Depending on when you were born you know Bruce Jenner one of two ways – the Olympian from the 70s, or the underappreciated husband of momager Kris Jenner and father-figure to the Kardashian Klan. Either way, Bruce is now Caitlyn Jenner, and she is now running of office. Caitlyn recently released an ad about how she is running for Governor of California. We thought we would discuss how an estate plan changes when a person goes from being one gender to another.
Here are some things to keep in mind when an estate plan needs gender modification.
First, lets talk about the change in a person’s name. All estate planning documents were under the Bruce Jenner name. Although her social security number does not change, Caitlyn will have to file the simple Name Change forms that apply in divorce, marriage or other scenarios, to notify Social Security of her new name. The Social Security office will in turn notify the IRS.

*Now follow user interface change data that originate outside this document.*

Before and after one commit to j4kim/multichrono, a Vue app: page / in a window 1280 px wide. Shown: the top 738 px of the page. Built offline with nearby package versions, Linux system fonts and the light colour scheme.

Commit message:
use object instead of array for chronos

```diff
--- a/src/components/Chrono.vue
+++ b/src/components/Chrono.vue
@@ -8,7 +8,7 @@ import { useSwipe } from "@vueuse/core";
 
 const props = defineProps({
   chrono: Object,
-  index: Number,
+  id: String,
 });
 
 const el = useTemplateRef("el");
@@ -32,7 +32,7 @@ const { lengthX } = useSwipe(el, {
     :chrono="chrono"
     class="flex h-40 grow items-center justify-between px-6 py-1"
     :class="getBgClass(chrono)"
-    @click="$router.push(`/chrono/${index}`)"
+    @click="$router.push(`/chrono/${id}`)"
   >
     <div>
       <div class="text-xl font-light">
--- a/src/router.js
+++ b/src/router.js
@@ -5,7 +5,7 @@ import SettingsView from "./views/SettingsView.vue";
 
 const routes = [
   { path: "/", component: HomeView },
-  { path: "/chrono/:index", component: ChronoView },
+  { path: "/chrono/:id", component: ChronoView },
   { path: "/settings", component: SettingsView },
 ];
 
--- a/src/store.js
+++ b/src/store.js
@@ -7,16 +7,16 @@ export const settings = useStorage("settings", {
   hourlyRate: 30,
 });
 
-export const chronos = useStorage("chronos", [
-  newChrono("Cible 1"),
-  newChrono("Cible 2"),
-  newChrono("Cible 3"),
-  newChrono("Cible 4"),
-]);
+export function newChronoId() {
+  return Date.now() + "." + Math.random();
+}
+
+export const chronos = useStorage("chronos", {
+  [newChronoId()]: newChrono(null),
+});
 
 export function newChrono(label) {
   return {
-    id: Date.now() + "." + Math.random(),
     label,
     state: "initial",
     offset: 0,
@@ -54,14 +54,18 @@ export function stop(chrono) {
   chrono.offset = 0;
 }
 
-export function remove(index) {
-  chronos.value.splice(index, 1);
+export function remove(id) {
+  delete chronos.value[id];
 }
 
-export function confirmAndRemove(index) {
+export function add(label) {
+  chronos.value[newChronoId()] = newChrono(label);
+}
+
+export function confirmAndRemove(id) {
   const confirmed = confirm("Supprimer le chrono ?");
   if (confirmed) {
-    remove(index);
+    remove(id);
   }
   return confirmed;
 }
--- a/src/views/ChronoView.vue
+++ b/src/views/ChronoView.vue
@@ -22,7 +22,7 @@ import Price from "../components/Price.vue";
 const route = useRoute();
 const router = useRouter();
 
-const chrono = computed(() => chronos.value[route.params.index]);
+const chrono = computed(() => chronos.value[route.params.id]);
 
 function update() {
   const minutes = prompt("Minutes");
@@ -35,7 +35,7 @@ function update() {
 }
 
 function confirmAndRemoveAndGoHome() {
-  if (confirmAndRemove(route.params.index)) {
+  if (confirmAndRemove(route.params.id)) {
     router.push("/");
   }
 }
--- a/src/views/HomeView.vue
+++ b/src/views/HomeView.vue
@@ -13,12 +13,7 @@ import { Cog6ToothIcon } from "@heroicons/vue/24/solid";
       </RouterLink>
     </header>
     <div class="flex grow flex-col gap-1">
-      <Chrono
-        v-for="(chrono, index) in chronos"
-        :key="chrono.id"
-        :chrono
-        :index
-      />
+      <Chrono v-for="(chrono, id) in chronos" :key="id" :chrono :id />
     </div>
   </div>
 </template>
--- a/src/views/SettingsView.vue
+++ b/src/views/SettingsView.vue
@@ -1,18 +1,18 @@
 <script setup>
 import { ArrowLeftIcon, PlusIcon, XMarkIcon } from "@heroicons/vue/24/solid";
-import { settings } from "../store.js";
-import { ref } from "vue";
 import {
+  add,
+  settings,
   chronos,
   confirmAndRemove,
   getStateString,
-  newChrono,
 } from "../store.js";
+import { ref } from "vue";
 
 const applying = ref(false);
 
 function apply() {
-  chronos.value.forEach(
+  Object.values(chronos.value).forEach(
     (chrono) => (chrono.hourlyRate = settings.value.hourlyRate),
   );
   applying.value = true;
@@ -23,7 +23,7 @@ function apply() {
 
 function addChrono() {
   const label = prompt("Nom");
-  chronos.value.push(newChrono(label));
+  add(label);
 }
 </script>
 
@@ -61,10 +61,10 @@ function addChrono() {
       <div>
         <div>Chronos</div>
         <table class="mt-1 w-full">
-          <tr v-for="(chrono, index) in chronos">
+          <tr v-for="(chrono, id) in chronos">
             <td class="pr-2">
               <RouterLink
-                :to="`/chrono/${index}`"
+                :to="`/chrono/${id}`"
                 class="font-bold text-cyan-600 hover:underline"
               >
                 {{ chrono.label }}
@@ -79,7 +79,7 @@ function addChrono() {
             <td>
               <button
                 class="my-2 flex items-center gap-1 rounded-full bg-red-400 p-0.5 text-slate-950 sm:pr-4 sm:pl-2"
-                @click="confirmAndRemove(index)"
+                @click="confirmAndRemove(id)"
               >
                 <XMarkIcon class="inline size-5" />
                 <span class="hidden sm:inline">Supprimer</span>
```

It is important to note that the Social Security Administration will not revise beneficiary forms on life insurance policies, retirement accounts or anything else. An advisor or attorney would be the one to help make those changes.
To go along with the name change, all identification will need to be changed – driver’s licenses, passports and any other forms of ID used.
One way to look at this situation is to “bury a client and retire another.” What we mean by that is it would be smart for Caitlyn’s advisors to recalculate cash flow as though they were burying Bruce Jenner and all his endorsements, appearance fees and any other performance-contingent income – including residual checks for the Kardashian reality show. Handle it as though Bruce Jenner has passed away and his beneficiary is Caitlyn Jenner.
The liquid assets transfer to Caitlyn, who basically inherits everything except the career. This includes bank accounts from the Kris Jenner divorce, and the $2.5 million received for giving up stake in the family homestead. From a planning point-of-view, the old client is dead and the new one is a 65-year-old retired woman.
People who are deciding to have gender reassignment also have a way to protect themselves during their transition. There is form called the Certification of Identity. It states that a person will be known by two different names during this process. This way Caitlyn does not need to answer to “Bruce” but in an emergency the papers can still be valid across both identities.
Now it is time to update estate planning documents. There may be several changes necessary, or there may only be a need to change the name on the forms. You never know. Depending on whether it is an Irrevocable or Revocable Trust will affect what changes need to be made. A simple amendment may suffice in the case of someone less famous, but due to Caitlyn’s fame and income, changing estate planning documents may become more complex.
Caitlyn may feel strange about using a trust that is under her old name. If that is the case she may decant (modify) her Trust, or she may revoke her Trust and create a whole new one.
This, like many estate planning issues, can be complicated. But a knowledgeable attorney can help with all your issues. For questions about your estate plans give Hornstein Law Offices a call 818.887.9401.